After taking a hiatus last summer, the all-school summer reading program will return this summer with major changes. Over the next few months, St. Louis U. High students will be reading The Other Side: Stories of Central American Teen Refugees Who Dream of Crossing the Border by award winning author Juan Pablo Villalobos. The book was picked not by one of SLUH’s academic departments, as has been the tradition, but by a newly-formed committee aimed at choosing an engaging and pertinent book each year.
In the book, Villalobos combines the unique stories of 11 different migrants and their stories of courage, sacrafrice, and survival. The non-fiction stories serve as a way for readers to capture a glimpse of the U.S.-Central American refugee crisis.
All-school summer reading was started by English teacher Bill George as a way to keep SLUH students intellectually engagedduring the summer. Each year, one of the school’s departments would choose a book for the whole student body to read. The book was meant to be both engaging for the rising seniors and easy enough for the incoming freshmen to read.

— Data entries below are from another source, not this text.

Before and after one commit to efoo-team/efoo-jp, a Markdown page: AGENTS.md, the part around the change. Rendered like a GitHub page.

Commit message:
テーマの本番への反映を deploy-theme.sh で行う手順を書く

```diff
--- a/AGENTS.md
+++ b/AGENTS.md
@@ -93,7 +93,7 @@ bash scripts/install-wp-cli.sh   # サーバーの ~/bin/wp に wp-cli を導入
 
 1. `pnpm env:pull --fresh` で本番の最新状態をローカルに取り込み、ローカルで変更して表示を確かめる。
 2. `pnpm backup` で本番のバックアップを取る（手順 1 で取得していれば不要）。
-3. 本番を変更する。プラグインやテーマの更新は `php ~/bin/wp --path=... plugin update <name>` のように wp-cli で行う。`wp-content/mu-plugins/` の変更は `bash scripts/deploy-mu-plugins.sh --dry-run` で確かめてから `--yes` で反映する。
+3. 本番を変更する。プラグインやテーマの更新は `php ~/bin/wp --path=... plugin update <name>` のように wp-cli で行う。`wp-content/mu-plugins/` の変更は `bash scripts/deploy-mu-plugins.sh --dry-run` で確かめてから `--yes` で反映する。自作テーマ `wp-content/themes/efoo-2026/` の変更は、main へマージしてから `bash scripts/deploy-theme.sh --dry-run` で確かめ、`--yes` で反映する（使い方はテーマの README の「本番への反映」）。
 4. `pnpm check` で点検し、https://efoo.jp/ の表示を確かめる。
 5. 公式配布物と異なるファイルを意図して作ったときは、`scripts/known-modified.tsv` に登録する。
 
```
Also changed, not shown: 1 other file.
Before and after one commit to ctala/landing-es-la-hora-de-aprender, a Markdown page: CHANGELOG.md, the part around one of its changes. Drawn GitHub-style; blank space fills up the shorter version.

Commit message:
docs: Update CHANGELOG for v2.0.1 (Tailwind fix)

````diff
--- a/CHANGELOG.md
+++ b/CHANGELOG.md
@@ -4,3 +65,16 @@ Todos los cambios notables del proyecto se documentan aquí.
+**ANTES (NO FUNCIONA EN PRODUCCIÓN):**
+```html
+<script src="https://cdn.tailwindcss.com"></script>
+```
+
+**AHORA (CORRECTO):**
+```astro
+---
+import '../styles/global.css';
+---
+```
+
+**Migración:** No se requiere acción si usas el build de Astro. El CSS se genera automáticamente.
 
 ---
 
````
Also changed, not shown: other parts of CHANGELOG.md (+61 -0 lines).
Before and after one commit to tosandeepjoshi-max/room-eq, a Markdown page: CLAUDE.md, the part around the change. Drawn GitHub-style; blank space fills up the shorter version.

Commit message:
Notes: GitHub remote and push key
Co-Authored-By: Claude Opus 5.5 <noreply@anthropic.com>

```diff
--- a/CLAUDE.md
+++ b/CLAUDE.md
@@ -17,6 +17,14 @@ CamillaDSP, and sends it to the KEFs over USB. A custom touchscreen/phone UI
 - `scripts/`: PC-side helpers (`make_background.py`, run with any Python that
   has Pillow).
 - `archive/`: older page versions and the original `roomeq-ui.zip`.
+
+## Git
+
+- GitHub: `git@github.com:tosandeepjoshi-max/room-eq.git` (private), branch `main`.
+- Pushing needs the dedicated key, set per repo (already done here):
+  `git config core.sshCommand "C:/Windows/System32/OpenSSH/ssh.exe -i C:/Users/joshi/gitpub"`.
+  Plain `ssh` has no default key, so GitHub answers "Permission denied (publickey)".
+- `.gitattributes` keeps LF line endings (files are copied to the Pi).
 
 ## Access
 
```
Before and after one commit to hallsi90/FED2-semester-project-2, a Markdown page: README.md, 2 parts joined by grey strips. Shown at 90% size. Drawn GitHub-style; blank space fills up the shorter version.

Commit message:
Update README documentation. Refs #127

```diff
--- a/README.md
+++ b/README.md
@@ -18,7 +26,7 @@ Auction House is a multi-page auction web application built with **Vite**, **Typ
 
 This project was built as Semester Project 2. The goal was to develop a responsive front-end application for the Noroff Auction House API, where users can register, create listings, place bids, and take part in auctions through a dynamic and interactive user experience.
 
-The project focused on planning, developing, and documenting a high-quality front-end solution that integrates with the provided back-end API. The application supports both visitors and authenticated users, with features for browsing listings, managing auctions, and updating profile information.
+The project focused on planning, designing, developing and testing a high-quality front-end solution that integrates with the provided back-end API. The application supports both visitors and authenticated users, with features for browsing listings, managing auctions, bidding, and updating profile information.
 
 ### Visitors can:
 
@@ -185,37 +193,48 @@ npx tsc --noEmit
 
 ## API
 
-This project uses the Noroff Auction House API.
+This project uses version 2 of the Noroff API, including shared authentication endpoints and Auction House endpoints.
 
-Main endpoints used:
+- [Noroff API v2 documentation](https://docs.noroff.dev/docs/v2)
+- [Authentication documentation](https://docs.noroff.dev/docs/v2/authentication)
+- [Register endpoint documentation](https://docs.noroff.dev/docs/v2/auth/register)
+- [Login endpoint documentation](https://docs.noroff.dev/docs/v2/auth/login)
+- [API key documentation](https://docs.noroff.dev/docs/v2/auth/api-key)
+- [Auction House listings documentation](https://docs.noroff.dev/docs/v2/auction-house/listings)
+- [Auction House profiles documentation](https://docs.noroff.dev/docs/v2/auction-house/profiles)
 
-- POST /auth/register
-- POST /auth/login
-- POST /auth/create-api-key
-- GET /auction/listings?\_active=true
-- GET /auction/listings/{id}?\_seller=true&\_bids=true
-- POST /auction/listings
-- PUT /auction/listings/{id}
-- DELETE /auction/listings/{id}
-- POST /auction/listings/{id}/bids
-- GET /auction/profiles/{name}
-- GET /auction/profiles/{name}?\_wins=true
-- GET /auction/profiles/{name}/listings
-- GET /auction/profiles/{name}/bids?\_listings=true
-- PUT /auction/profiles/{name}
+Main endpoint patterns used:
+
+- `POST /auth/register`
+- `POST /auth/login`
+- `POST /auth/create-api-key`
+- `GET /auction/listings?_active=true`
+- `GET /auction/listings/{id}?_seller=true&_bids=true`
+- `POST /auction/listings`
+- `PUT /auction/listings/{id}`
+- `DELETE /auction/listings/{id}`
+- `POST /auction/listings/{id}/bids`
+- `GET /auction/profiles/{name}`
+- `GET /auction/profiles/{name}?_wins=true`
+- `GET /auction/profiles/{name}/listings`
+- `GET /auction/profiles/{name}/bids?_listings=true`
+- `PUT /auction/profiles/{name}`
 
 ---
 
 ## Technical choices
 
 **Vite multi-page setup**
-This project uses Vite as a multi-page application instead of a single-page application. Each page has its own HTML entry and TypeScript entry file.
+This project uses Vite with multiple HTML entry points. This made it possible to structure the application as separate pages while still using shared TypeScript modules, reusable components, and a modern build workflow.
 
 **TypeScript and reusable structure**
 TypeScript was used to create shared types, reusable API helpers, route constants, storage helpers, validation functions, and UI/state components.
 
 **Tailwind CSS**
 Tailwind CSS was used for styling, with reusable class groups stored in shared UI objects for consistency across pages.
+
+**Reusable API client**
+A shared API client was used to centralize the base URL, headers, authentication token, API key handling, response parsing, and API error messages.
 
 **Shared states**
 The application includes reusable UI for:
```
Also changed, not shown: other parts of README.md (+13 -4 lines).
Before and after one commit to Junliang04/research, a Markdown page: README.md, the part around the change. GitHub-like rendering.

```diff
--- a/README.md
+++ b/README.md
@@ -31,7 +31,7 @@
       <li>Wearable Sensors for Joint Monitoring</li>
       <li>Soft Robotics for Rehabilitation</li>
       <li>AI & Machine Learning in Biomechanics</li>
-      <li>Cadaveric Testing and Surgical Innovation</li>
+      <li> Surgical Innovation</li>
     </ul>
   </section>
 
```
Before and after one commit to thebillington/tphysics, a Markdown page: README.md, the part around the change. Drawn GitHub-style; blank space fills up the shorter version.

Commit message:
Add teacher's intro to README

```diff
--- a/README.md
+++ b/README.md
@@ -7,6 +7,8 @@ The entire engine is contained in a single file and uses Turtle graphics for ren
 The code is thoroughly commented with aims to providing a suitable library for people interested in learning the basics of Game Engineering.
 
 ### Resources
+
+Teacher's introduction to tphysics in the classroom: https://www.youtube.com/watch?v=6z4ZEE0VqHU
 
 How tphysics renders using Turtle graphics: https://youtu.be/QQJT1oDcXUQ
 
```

After reading the book, students would then take a quiz over it on the first day of school.
Last spring, Principal Ian Gibbons, S.J. announced that there would be no summer reading for the summer of 2019 due to the lack of excitement around the program.
With permission from Gibbons, librarian Lynne Casey decided to bring back the all-school summer reading this year. After reevaluating the program Gibbons, Casey believed that there needed to be a coalition of faculty members that would choose the book that connected with the school’s theme for that year.
“I wanted SLUH to be more deliberate about choosing the book; rather than tying it to the work of one department, SLUH should take a more thematic approach,” said Casey. “So, I suggested that we bring in a committee of people representing each department, people who cared and were interested in it, and that we tie the book in with the school's annual theme. Reading the book would be a way into the theme of the year, and that we create programming around the book.
Casey was modeling it after summer reading programs in other cities, who created a city-wide book for the city to read and bring in speakers and create discussion groups during the year.
“Chicago does this program called ‘One City, One Book’, where they have programming throughout the year, like speakers, films, and discussion groups, and lots of other cities have done this too,” said Casey.
After much conversation, the committee decided that The Other Side: Stories of Central American Teen Refugees Who Dream of Crossing the Border would be this year's summer book.
“Mrs. Alvarado brought up this book to the committee, and said she really liked it and thought that it approaches an important topic in an accessible way,” said Casey. “A few other teachers read it, and everyone that looked at it thought that it was a good idea.”
The Other Side: Stories of Central American Teen Refugees Who Dream on Crossing the Border is a medley of diverse experiences from eleven teenagers faced with the task of navigating the United States’s immigration process. It gives the reader insight into the thoughts and feelings of people who brave this process, illustrating the hope and optimism of those who forgo it while also highlighting the many risks involved.
The committee found the book as both accessible and entertaining to read, as well as, gives them the opportunity to do a lot with it during the year
“It is not long. It won’t be a challenge to get through. It is episodic,” said Casey. “The book also allows us to do a lot of programming. We don’t want this to be like past years, coming back, taking a quiz, and that be it, but we want to have maybe an event like we had this year for Black History Month with students going to different breakout sessions. We could watch a documentary or bring in an immigration lawyer or listen to speakers.”
The committee also thought that the book would be good for this year, especially since that year was an election year.
“We wanted to start discussion and make the students more aware of this issue,” said Casey. “We wanted to make them aware of this issue from the voices of kids that have been through the ordeal of immigrating. Maybe it just opens their eyes to language, stories in the news, to this issue.”
Casey suggests that students buy a book locally to support local business during the coronavirus pandemic.